_What you have to do:_ Go over the material below and report every line that contains the word "data".

◆ ◆ ◆ ◆

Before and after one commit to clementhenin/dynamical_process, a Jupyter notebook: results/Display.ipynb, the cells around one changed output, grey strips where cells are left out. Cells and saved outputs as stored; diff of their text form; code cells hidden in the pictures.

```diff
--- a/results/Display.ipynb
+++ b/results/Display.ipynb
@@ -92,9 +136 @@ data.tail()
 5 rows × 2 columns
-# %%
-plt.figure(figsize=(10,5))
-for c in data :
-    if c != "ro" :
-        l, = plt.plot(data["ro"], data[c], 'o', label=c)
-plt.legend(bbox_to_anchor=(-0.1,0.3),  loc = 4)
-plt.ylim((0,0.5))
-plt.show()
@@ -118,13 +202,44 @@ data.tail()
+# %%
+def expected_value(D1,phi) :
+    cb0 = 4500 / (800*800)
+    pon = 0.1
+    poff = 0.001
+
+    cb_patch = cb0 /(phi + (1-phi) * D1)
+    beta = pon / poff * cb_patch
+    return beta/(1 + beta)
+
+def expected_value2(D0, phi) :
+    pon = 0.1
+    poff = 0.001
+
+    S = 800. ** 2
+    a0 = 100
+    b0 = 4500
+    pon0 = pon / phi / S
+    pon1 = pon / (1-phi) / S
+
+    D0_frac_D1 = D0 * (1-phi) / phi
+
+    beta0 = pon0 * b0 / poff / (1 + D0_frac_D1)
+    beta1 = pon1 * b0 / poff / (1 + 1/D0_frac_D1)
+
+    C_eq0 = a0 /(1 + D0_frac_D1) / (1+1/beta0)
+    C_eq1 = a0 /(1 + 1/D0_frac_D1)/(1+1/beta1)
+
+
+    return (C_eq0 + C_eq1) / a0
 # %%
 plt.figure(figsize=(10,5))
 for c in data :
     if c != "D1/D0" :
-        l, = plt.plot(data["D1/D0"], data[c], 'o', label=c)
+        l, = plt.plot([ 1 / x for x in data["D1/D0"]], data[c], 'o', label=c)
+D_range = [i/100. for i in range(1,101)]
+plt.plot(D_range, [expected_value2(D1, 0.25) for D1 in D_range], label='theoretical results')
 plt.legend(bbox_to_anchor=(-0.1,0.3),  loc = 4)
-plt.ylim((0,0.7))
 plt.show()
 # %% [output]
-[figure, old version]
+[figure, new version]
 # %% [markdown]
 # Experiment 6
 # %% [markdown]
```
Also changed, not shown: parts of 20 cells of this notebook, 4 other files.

◆ ◆ ◆ ◆

_Response:_
@@ -92,9 +136 @@ data.tail()
-for c in data :
-        l, = plt.plot(data["ro"], data[c], 'o', label=c)
@@ -118,13 +202,44 @@ data.tail()
 for c in data :
-        l, = plt.plot(data["D1/D0"], data[c], 'o', label=c)
+        l, = plt.plot([ 1 / x for x in data["D1/D0"]], data[c], 'o', label=c)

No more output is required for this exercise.